Suraksha Ka Plan: Keeping girls safe in the time of COVID-19
On March 11, 2020, the WHO declared that the COVID-19 outbreak is a pandemic and on April 10, 2020, the UN Secretary-General in a statement urged countries to, “Put women and girls at centre of COVID-19 recovery. Gender equality and women’s rights are essential to getting through this pandemic together, to recovering faster, and to building a better future for everyone.” This statement is extremely significant because emergencies such as the COVID-19 outbreak affects women and men differently. Gender norms and pre-existing inequalities, such as in a country like ours, disproportionately impact girls and young women in emergencies, including health emergencies. Gender, together with other factors including age, sexual orientation and gender identity, ethnicity, disability, education, employment, and geographical location may intersect to further compound individual experiences in emergencies. Some of these challenges for girls and young women are:
- Girls and young women may have limited access to accurate, official information and public service announcements, due to limited access to public spaces, and group gatherings (e.g. through safe spaces) and outreach activities. This can contribute to increased risk of infection, as well as increased stress and protection risks.
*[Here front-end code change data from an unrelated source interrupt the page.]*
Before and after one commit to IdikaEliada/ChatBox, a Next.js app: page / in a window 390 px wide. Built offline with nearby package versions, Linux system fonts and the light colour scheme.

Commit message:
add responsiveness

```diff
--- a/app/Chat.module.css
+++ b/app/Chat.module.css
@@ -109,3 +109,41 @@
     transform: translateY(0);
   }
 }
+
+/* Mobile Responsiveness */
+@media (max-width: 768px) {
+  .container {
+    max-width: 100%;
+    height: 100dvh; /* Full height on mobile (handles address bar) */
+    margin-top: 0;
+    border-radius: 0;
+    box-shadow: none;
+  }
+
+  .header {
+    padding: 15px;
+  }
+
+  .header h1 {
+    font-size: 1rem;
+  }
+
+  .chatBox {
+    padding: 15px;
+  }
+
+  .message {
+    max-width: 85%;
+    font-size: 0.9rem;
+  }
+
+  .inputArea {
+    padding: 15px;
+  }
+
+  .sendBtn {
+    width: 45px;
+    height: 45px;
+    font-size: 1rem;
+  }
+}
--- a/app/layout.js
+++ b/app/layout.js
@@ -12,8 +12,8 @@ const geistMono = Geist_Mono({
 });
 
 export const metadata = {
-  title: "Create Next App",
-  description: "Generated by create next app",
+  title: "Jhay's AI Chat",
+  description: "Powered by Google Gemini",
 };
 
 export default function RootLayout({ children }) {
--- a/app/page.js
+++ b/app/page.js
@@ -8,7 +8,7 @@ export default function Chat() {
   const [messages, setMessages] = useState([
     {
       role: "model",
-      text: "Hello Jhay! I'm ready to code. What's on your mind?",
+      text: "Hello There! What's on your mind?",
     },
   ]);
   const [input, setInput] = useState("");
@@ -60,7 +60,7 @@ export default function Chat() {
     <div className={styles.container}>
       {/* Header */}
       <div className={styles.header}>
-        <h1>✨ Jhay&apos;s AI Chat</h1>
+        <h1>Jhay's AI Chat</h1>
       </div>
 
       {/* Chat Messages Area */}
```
- In most locations, norms dictate that women and girls are the main caretakers of the household. This can mean giving up work to care for children out of school and/or sick household members, impacting their levels of income and heightening exposure to the virus.
- During the COVID-19 outbreak, strategies such as ‘shelter-in-place’ and other movement restrictions, combined with fear, tension and stress, may place women and girls at heightened risk as they are confined with their abusers.
- School closures, social distancing and containment strategies will impact girls and boys differently, especially adolescent girls, who due to gender roles may be expected to take on care duties, limiting their access to remote learning programmes. As such, the provision of remote learning must be designed to meet the needs of all children and youth and consider and overcome the digital gender divide.
- Measures to limit the spread of COVID-19, including movement restrictions and border closures limit access to healthcare, nutrition and sanitation facilities. For instance, low rationing of household resources means that girls will get to eat last or least. Even access to supplementary nutrition at anganwadi centres and mid-day meals in schools is stalled. This is particularly concerning, especially for girls, who depend on these as their primary meal. Moreover, emergencies tend to impact access to sanitation and hygiene related products such as sanitary napkins and soaps as well as services such as health checkups and counselling.